> _Records for processing_

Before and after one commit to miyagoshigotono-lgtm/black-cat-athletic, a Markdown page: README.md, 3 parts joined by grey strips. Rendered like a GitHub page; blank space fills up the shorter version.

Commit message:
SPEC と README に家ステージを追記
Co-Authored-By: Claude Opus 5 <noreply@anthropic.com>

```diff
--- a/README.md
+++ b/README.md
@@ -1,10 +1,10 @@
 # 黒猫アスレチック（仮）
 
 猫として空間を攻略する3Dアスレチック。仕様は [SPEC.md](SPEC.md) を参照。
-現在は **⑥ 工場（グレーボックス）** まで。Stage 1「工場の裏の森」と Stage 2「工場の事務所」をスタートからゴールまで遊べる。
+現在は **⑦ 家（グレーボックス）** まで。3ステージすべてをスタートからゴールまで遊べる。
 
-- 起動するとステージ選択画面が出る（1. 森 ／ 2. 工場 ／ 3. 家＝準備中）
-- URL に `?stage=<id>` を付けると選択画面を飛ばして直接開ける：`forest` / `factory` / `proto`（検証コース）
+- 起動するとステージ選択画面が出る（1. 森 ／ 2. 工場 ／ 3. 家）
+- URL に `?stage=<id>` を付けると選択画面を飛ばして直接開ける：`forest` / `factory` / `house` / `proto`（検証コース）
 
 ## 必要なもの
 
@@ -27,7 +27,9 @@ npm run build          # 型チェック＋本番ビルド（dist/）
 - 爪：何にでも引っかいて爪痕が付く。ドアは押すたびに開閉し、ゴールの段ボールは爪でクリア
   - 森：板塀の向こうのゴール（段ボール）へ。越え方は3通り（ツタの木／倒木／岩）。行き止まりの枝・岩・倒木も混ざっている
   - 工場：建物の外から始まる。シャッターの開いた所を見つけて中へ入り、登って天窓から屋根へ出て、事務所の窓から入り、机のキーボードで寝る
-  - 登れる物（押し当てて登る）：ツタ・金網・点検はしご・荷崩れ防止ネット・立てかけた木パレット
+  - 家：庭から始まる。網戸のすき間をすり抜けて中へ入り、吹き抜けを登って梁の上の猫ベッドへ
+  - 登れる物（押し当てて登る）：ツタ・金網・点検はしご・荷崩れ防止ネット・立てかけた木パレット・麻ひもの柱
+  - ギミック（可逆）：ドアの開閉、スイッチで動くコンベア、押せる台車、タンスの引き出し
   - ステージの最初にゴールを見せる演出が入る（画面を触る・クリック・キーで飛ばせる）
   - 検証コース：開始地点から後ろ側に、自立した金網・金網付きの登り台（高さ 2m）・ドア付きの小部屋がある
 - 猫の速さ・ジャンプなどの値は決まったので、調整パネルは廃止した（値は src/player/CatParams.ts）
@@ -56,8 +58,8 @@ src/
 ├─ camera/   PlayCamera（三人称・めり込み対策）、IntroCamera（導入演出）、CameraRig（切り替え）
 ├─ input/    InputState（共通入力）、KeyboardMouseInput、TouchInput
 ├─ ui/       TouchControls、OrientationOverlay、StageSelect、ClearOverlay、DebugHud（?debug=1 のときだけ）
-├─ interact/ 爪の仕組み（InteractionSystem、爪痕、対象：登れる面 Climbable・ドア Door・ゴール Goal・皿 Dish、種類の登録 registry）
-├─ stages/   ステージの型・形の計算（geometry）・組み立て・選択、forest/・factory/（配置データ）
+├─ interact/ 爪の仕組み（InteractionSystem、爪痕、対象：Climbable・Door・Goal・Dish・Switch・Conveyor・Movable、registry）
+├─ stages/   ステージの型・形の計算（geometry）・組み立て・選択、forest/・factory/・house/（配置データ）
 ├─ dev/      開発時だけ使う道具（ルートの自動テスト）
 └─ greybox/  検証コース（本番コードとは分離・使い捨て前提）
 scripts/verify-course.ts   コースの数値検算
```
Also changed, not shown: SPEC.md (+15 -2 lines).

> _Directions_
State how many lines in the preceding material contain the word "InteractionSystem", and give nothing else.

> _Solution to this exercise_
2